Nqobile Tshili, Chronicle Reporter
THE Registrar General’s (RG’s) Office has said it is issuing emergency passports only due to foreign currency challenges that are still crippling its operations.
The registry offices reopened last week after it had scaled down operations following a spike in Covid-19 infections which culminated in President Mnangagwa imposing a Level Four national lockdown.
President Mnangagwa last week relaxed lockdown regulations to Level Two.
This prompted scores of people seeking national documents to throng the registry offices.
As a result, long winding queues have become the order of the day as citizens decry failure to obtain passports and national IDs.
In an interview, acting Registrar General Mr Henry Machiri said while his department is now fully operational, it was providing limited services due to shortage of resources.
He said the RG’s Office was not facing any problems when it comes to issuing birth certificates.
“When it comes to passports and IDs, it’s unfortunate that there is a different scenario which my minister and permanent secretary have alluded to before. It’s an issue of resources. The materials are not enough. So, we have to limit it so that we look at the urgency. We are serving the most urgent and when we get more resources, we will open up for more citizens to come and get documentation,” said Mr Machiri.
At the moment the registry is only issuing the US$318 emergency passport.
He said they were hoping to get allocations from Treasury.
Home Affairs and Cultural Heritage Minister Kazembe Kazembe recently said due to foreign currency challenges the registry cannot attend to all the registration demands.
Documentation seekers who were queuing at the passport office last Friday lamented challenges they were facing in submitting their applications.
Mr Oliver Khupe from Cowdray suburb said the registry had not made the criteria on who gets served first.
“I came here at 4:55AM just to submit a passport application for my wife. She works in South Africa and has to renew her work permit and without a new passport she won’t. We feel bad because yesterday we were here,” said Mr Khupe.
“From 4:55AM there isn’t any hope of being attended to. We can only feel better if they communicate with us. If we are not informed and just dumped like this, it ends up leading to people blaming the Government whereas the problem might be caused by individuals.

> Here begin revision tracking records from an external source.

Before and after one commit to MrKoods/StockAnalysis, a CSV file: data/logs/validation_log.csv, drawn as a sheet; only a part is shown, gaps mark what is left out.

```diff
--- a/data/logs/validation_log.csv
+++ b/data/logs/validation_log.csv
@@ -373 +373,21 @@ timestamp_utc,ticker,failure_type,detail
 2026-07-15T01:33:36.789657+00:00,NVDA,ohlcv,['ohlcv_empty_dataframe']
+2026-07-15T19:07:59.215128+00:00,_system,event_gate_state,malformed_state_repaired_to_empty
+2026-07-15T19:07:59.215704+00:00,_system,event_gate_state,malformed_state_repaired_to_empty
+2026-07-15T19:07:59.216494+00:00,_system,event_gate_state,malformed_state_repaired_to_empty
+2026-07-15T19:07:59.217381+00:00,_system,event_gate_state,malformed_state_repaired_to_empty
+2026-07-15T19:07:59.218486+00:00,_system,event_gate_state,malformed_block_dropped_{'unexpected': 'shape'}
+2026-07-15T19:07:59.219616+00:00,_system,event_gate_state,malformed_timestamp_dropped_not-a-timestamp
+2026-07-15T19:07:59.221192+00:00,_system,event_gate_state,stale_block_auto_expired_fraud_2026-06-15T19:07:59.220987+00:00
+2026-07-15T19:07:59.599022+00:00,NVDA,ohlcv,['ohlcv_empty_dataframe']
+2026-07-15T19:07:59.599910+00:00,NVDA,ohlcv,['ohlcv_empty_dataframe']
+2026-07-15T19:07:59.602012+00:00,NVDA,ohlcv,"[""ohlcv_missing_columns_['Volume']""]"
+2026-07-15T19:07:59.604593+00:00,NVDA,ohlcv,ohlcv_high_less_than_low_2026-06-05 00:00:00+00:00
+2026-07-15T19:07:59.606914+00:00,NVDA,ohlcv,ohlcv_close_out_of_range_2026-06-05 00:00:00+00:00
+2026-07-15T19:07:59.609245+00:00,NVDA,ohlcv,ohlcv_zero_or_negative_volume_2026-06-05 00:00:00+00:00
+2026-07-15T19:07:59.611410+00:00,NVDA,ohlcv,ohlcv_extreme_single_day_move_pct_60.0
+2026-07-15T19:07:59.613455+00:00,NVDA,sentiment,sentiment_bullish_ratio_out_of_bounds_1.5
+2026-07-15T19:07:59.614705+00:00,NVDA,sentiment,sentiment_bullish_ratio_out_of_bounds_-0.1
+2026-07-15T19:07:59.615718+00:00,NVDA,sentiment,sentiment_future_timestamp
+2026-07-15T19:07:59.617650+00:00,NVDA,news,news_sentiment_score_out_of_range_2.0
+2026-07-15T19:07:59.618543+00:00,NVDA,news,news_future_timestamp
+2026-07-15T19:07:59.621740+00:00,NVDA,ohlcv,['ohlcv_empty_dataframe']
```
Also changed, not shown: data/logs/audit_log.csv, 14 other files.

There is a need for better communication between us and them.”
Another resident, Mr Eugene Ndlovu from Barham Green said he was also queuing to submit forms for his South African based relative.
Mr Ndlovu said the RG’s Office was prioritising those who submitted applications last year.
“I came here at 4AM but they are selecting individuals whose forms date back to January 2020. My application is for July 2021 so I think that is why I haven’t been selected today. I’m here to submit a form for someone whose passport is about to expire hence they need to regularise their stay in the neighbouring country,” said Mr Ndlovu.
Some of residents said the registry should state the category of people who are being served so that those who are not eligible do not waste time visiting the offices.
Minister Kazembe Kazembe recently told Chronicle that digital transformation of the Civil Registry Department would be completed by the end of December and will contribute to improved access to national documents.
Government partnered with a private partner to transform the registry into a modern department and would create a national biometric database for citizens and production of e-passports.
The deal is expected to enable diaspora-based citizens to acquire national documents including passports from where they are based.The country is working to clear a passport backlog of 225 747 [email protected]